** Opening Input for this task block **

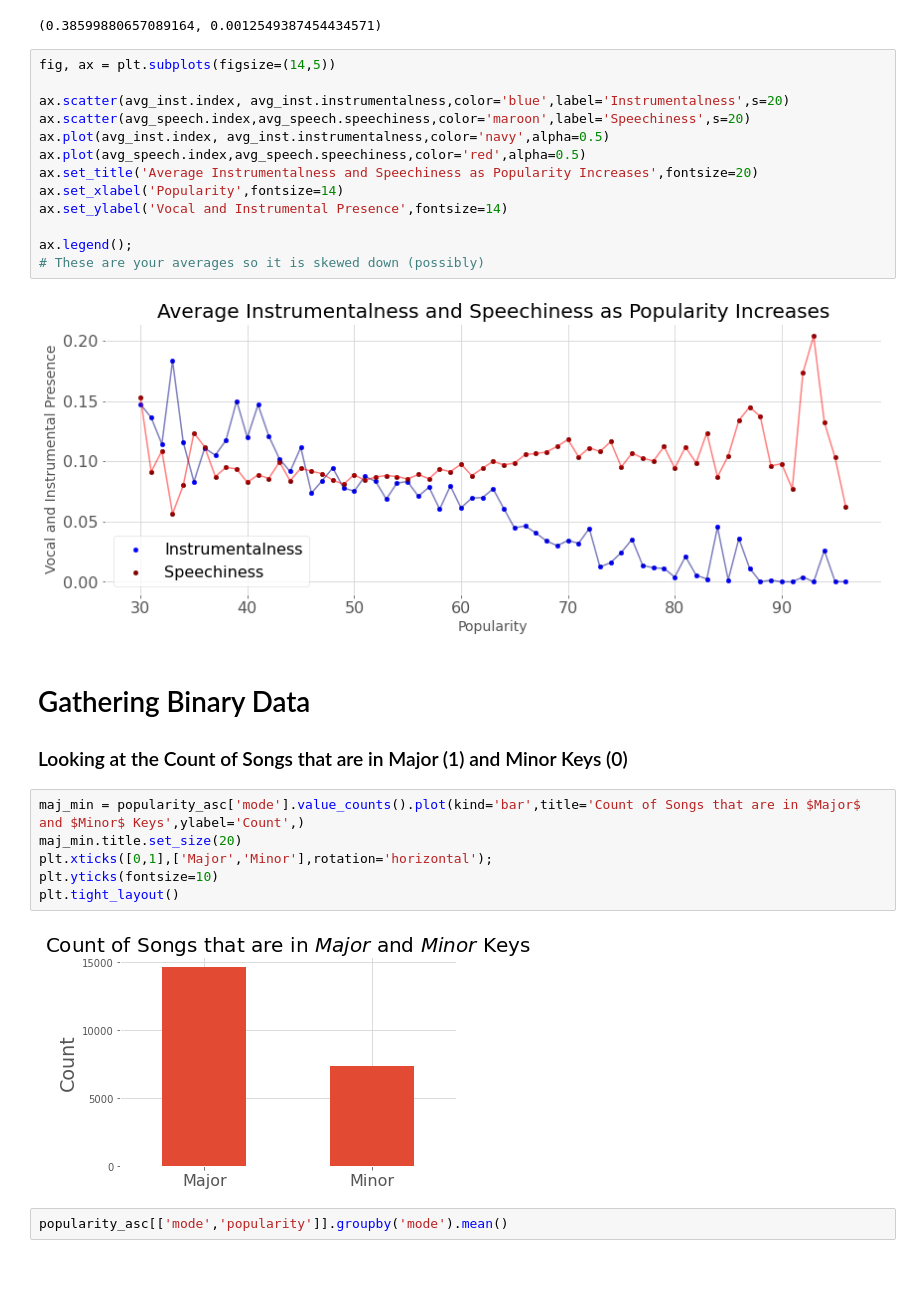
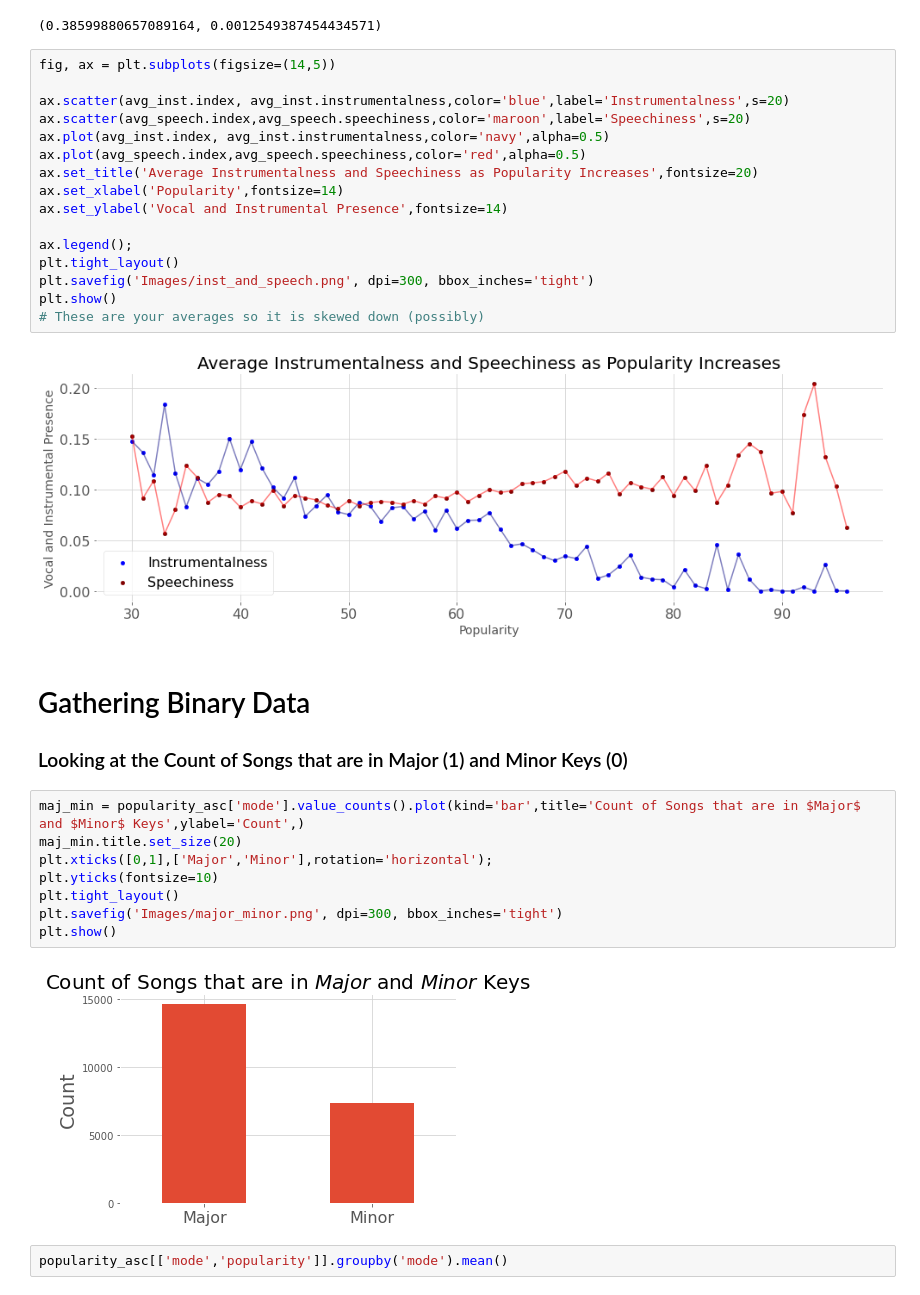
Before and after one commit to ATLas278/SpotifyDanceabillity, a Jupyter notebook: spotify_1.ipynb, the cells around one changed output. Cells and saved outputs as stored; diff of their text form; blank space fills up the shorter version.

```diff
--- a/spotify_1.ipynb
+++ b/spotify_1.ipynb
@@ -291,18 +297,21 @@ r,p
 # %%
 fig, ax = plt.subplots(figsize=(14,5))
 
 ax.scatter(avg_inst.index, avg_inst.instrumentalness,color='blue',label='Instrumentalness',s=20)
 ax.scatter(avg_speech.index,avg_speech.speechiness,color='maroon',label='Speechiness',s=20)
 ax.plot(avg_inst.index, avg_inst.instrumentalness,color='navy',alpha=0.5)
 ax.plot(avg_speech.index,avg_speech.speechiness,color='red',alpha=0.5)
 ax.set_title('Average Instrumentalness and Speechiness as Popularity Increases',fontsize=20)
 ax.set_xlabel('Popularity',fontsize=14)
 ax.set_ylabel('Vocal and Instrumental Presence',fontsize=14)
 
 ax.legend();
+plt.tight_layout()
+plt.savefig('Images/inst_and_speech.png', dpi=300, bbox_inches='tight')
+plt.show()
 # These are your averages so it is skewed down (possibly)
 # %% [output]
-[figure, old version]
+[figure, new version]
 # %% [markdown]
 # Gathering Binary Data
 
@@ -313,6 +322,8 @@ maj_min.title.set_size(20)
 plt.xticks([0,1],['Major','Minor'],rotation='horizontal');
 plt.yticks(fontsize=10)
 plt.tight_layout()
+plt.savefig('Images/major_minor.png', dpi=300, bbox_inches='tight')
+plt.show()
 # %% [output]
 [figure]
 # %%
```
Also changed, not shown: parts of 3 cells of this notebook, 7 other files.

** Closing Input for this task block **

**Task instructions**
Give back all of the data exactly, but not the pictures.

**Answer box**
Before and after one commit to ATLas278/SpotifyDanceabillity, a Jupyter notebook: spotify_1.ipynb, the cells around one changed output. Cells and saved outputs as stored; diff of their text form; blank space fills up the shorter version.

```diff
--- a/spotify_1.ipynb
+++ b/spotify_1.ipynb
@@ -291,18 +297,21 @@ r,p
 # %%
 fig, ax = plt.subplots(figsize=(14,5))
 
 ax.scatter(avg_inst.index, avg_inst.instrumentalness,color='blue',label='Instrumentalness',s=20)
 ax.scatter(avg_speech.index,avg_speech.speechiness,color='maroon',label='Speechiness',s=20)
 ax.plot(avg_inst.index, avg_inst.instrumentalness,color='navy',alpha=0.5)
 ax.plot(avg_speech.index,avg_speech.speechiness,color='red',alpha=0.5)
 ax.set_title('Average Instrumentalness and Speechiness as Popularity Increases',fontsize=20)
 ax.set_xlabel('Popularity',fontsize=14)
 ax.set_ylabel('Vocal and Instrumental Presence',fontsize=14)
 
 ax.legend();
+plt.tight_layout()
+plt.savefig('Images/inst_and_speech.png', dpi=300, bbox_inches='tight')
+plt.show()
 # These are your averages so it is skewed down (possibly)
 # %% [output]
-[figure, old version]
+[figure, new version]
 # %% [markdown]
 # Gathering Binary Data
 
@@ -313,6 +322,8 @@ maj_min.title.set_size(20)
 plt.xticks([0,1],['Major','Minor'],rotation='horizontal');
 plt.yticks(fontsize=10)
 plt.tight_layout()
+plt.savefig('Images/major_minor.png', dpi=300, bbox_inches='tight')
+plt.show()
 # %% [output]
 [figure]
 # %%
```
Also changed, not shown: parts of 3 cells of this notebook, 7 other files.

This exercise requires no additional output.